What is being asked: Give every entry again precisely as it appears.

"""

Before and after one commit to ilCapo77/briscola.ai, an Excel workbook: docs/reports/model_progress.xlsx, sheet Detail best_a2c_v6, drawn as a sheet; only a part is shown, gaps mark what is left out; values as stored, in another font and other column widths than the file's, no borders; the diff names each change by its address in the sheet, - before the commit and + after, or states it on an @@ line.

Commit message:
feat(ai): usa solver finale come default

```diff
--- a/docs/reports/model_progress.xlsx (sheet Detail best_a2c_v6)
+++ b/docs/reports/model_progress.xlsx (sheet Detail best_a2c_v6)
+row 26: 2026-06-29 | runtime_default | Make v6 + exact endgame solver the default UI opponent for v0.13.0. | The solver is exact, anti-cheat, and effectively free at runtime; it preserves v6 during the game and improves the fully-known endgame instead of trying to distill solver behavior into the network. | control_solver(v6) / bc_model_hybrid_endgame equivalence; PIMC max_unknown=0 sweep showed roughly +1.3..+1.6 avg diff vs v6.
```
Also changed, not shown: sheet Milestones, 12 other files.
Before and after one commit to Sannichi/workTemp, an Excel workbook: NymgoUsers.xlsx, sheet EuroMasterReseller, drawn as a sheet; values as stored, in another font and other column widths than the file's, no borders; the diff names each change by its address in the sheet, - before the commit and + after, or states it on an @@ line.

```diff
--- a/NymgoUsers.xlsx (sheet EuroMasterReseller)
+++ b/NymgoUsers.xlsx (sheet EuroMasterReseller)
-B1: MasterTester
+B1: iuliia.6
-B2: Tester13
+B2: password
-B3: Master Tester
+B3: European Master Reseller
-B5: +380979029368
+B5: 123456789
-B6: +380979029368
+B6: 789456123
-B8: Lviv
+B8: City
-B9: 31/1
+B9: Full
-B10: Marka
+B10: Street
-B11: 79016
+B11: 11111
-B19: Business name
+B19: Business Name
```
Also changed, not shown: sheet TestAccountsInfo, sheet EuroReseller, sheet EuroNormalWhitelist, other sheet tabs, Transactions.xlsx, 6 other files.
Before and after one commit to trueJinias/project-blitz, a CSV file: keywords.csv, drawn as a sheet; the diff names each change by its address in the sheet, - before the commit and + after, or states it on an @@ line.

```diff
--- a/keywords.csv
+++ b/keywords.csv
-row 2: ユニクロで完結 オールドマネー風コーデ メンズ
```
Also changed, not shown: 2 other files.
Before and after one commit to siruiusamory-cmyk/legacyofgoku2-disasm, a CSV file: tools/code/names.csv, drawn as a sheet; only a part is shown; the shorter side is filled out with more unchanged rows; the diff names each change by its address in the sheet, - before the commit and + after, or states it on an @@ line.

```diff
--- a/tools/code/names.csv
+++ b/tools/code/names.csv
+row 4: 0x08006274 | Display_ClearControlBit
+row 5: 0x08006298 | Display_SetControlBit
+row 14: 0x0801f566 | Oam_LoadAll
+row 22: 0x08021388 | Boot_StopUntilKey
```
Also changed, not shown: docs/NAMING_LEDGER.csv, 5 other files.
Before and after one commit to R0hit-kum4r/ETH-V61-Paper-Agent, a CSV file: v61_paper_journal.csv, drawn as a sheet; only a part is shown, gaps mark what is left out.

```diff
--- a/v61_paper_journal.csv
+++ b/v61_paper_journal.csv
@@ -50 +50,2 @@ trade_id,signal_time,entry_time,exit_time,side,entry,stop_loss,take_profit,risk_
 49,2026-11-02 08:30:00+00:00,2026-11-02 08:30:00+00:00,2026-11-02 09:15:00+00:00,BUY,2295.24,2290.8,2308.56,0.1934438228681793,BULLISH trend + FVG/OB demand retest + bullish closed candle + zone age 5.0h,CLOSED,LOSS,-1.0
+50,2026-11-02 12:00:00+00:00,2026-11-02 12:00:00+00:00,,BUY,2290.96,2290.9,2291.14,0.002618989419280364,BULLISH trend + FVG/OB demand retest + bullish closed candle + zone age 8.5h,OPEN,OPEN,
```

"""

Response area:
Before and after one commit to ilCapo77/briscola.ai, an Excel workbook: docs/reports/model_progress.xlsx, sheet Detail best_a2c_v6, drawn as a sheet; only a part is shown, gaps mark what is left out; values as stored, in another font and other column widths than the file's, no borders; the diff names each change by its address in the sheet, - before the commit and + after, or states it on an @@ line.

Commit message:
feat(ai): usa solver finale come default

```diff
--- a/docs/reports/model_progress.xlsx (sheet Detail best_a2c_v6)
+++ b/docs/reports/model_progress.xlsx (sheet Detail best_a2c_v6)
+row 26: 2026-06-29 | runtime_default | Make v6 + exact endgame solver the default UI opponent for v0.13.0. | The solver is exact, anti-cheat, and effectively free at runtime; it preserves v6 during the game and improves the fully-known endgame instead of trying to distill solver behavior into the network. | control_solver(v6) / bc_model_hybrid_endgame equivalence; PIMC max_unknown=0 sweep showed roughly +1.3..+1.6 avg diff vs v6.
```
Also changed, not shown: sheet Milestones, 12 other files.
Before and after one commit to Sannichi/workTemp, an Excel workbook: NymgoUsers.xlsx, sheet EuroMasterReseller, drawn as a sheet; values as stored, in another font and other column widths than the file's, no borders; the diff names each change by its address in the sheet, - before the commit and + after, or states it on an @@ line.

```diff
--- a/NymgoUsers.xlsx (sheet EuroMasterReseller)
+++ b/NymgoUsers.xlsx (sheet EuroMasterReseller)
-B1: MasterTester
+B1: iuliia.6
-B2: Tester13
+B2: password
-B3: Master Tester
+B3: European Master Reseller
-B5: +380979029368
+B5: 123456789
-B6: +380979029368
+B6: 789456123
-B8: Lviv
+B8: City
-B9: 31/1
+B9: Full
-B10: Marka
+B10: Street
-B11: 79016
+B11: 11111
-B19: Business name
+B19: Business Name
```
Also changed, not shown: sheet TestAccountsInfo, sheet EuroReseller, sheet EuroNormalWhitelist, other sheet tabs, Transactions.xlsx, 6 other files.
Before and after one commit to trueJinias/project-blitz, a CSV file: keywords.csv, drawn as a sheet; the diff names each change by its address in the sheet, - before the commit and + after, or states it on an @@ line.

```diff
--- a/keywords.csv
+++ b/keywords.csv
-row 2: ユニクロで完結 オールドマネー風コーデ メンズ
```
Also changed, not shown: 2 other files.
Before and after one commit to siruiusamory-cmyk/legacyofgoku2-disasm, a CSV file: tools/code/names.csv, drawn as a sheet; only a part is shown; the shorter side is filled out with more unchanged rows; the diff names each change by its address in the sheet, - before the commit and + after, or states it on an @@ line.

```diff
--- a/tools/code/names.csv
+++ b/tools/code/names.csv
+row 4: 0x08006274 | Display_ClearControlBit
+row 5: 0x08006298 | Display_SetControlBit
+row 14: 0x0801f566 | Oam_LoadAll
+row 22: 0x08021388 | Boot_StopUntilKey
```
Also changed, not shown: docs/NAMING_LEDGER.csv, 5 other files.
Before and after one commit to R0hit-kum4r/ETH-V61-Paper-Agent, a CSV file: v61_paper_journal.csv, drawn as a sheet; only a part is shown, gaps mark what is left out.

```diff
--- a/v61_paper_journal.csv
+++ b/v61_paper_journal.csv
@@ -50 +50,2 @@ trade_id,signal_time,entry_time,exit_time,side,entry,stop_loss,take_profit,risk_
 49,2026-11-02 08:30:00+00:00,2026-11-02 08:30:00+00:00,2026-11-02 09:15:00+00:00,BUY,2295.24,2290.8,2308.56,0.1934438228681793,BULLISH trend + FVG/OB demand retest + bullish closed candle + zone age 5.0h,CLOSED,LOSS,-1.0
+50,2026-11-02 12:00:00+00:00,2026-11-02 12:00:00+00:00,,BUY,2290.96,2290.9,2291.14,0.002618989419280364,BULLISH trend + FVG/OB demand retest + bullish closed candle + zone age 8.5h,OPEN,OPEN,
```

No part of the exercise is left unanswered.